Khan is, according to opinion polls, the most popular Pakistani politician nowadays who may become Pakistan’s prime minister. He has built his popularity partially on his anti-American stances, or more precisely on his fervent opposition to U.S. drone strikes.
Last Saturday, he was briefly detained and questioned by U.S. immigration authorities before he boarded a flight from Toronto to New York to attend a fundraising event.
He tweeted that he was “interrogated on views on drones,” adding, “My stance is known. Drone attacks must stop.” Moments later, he tweeted, “Missed flight and sad to miss the fundraising lunch in NY, but nothing will change my stance.”
For critics, it may sound absurd to see Khan vehemently opposing America, yet going there for lunch and for the money.
Addressing his fundraising tour in the United States, Asif Khawaja, a member of the National Assembly from Sialkot in north-east of the Punjab province and a close lieutenant of Nawaz Sharif for years, stated that for “a leader who promises to bring fundamental change in our political /economic /social system, this is a huge contradiction.”
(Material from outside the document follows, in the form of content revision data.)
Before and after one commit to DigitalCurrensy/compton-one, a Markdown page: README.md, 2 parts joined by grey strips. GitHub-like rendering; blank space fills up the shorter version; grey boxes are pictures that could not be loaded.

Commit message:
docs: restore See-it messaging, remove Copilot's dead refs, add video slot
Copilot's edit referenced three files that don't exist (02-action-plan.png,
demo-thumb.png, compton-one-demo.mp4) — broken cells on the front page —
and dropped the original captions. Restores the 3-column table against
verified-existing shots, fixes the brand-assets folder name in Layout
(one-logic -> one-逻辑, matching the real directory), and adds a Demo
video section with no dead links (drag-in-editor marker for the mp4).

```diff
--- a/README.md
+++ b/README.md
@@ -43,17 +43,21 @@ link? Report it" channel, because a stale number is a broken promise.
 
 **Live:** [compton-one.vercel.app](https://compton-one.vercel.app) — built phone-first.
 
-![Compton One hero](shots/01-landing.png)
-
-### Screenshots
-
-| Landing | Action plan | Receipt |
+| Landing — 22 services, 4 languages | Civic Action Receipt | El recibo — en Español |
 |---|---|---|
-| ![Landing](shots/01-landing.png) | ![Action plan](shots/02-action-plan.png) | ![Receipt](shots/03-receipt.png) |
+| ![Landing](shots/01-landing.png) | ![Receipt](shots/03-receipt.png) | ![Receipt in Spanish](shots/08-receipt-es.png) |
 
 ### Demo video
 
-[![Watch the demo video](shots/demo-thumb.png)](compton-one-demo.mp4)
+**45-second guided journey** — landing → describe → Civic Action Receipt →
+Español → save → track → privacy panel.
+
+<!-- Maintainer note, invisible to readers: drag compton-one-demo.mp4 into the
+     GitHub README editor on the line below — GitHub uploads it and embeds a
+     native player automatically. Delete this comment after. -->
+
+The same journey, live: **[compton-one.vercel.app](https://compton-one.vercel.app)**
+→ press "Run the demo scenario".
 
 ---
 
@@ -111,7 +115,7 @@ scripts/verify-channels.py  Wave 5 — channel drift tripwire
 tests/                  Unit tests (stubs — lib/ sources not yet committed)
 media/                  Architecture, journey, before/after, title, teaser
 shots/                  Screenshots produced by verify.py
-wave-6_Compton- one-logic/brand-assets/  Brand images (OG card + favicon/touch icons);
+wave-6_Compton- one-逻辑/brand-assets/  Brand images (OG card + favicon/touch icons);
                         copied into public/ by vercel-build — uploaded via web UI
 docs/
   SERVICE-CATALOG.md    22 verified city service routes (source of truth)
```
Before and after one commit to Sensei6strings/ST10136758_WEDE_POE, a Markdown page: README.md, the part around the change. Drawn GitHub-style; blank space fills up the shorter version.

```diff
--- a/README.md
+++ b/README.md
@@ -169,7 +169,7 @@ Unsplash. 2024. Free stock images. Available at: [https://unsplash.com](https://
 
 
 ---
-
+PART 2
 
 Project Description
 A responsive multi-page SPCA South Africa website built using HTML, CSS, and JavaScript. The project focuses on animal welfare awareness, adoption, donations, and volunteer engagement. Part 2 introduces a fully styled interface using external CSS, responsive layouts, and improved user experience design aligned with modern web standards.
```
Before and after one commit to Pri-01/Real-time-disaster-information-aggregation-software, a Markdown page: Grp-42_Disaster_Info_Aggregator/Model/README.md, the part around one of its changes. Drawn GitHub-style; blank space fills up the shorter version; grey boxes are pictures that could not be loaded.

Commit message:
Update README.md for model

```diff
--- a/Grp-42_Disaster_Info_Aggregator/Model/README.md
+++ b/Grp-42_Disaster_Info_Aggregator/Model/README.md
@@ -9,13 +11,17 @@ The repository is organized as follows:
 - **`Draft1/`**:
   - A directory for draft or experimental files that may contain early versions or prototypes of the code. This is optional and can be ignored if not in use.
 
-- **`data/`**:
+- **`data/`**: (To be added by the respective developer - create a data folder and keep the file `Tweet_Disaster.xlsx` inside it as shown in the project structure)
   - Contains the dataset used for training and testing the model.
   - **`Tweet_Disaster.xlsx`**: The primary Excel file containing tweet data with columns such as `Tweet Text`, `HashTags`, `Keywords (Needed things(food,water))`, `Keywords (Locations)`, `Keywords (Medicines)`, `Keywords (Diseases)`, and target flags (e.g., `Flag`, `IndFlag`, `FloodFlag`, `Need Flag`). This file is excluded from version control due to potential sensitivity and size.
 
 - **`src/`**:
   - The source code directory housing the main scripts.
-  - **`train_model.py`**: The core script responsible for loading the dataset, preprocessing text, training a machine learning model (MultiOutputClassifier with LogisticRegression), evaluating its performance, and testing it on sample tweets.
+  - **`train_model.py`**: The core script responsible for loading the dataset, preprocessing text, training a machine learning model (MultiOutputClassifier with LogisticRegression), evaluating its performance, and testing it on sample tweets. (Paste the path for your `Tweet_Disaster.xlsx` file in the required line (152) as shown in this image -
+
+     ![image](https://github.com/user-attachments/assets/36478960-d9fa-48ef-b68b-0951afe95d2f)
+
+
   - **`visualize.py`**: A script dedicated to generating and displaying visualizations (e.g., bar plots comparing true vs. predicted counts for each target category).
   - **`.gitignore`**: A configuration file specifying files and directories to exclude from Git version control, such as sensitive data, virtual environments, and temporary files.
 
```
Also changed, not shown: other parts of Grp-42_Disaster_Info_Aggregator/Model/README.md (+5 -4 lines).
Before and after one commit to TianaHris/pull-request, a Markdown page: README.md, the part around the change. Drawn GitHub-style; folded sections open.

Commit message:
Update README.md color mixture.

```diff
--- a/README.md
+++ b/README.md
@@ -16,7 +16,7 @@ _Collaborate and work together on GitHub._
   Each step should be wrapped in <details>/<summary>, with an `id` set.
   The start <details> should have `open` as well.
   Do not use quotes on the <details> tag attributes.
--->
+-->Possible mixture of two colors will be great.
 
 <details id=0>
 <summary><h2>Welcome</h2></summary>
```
“He professes change but his actions do not match his claims, his dream team has defended and strengthened status quo for last three decades. His fundraising for PTI & SKMT from the same platform raises serious transparency issues,” Assif added.
He explained that the fundraising team for Khan’s Pakistan Tehrik-e-Insaf (PTI) and his Shaukat Khanum Memorial Trust (SKMT) is “almost the same” as “most of them are office bearers in both organizations.”
“His politics and his association with SKMT are raising questions of financial propriety and ethics ... One cannot lead in politics with such a glaring paradox,” Assif stated.
“His apparent opposition to drones and NATO supplies through Pakistan vs. fundraisers for PTI & SKMT in America are too hypocritical even for decadent Pakistani politics he claims to change,” he added.
But Khan’s visit to the United States is most likely seen in the context of paradox and hypocrisy only by two rival parties in general and Nawaz Sharif’s Pakistan Muslim League in particular, according to Naveed Ahmad, a Pakistani journalist, academic and a co-founder of Silent Heroes, Invisible Bridges, an Istanbul-based digital media source.
“To my understanding, Khan is pursuing a policy of mutual co-existence and friendship-at-parity with the United States and other NATO nations,” Ahmed said, adding that Khan “is clearly anti-America, thus he has not even spoken openly against Bashar al-Assad.”
In what Khan’s critics’ may strongly describe as another sign of hypocrisy, Ahmed told Al Arabiya English that the PTI chairman “is convinced that the Alawite leader is massacring his own people in broad day light. In private, he calls Bashar a killer.”
But the past of the former cricketer is probably more critical to the rising of Pakistan’s “new star” than his present might be.
“Imran Khan's past as a cricketer and then a philanthropist which culminated into his role as a politician over a decade ago remains untainted from any kind of wrongdoing or corruption, except that he initially supported Pervez Musharraf but soon became the most bitter critic,” Ahmed said.
“I would say rise of Imran Khan as a politician can be termed as Pakistani version of Arab Spring,” Ahmed added. “His stance on drone attacks and his simultaneous engagement with the Pakistanis there, American media and politicians is pragmatic and not hypocritical,” he explained.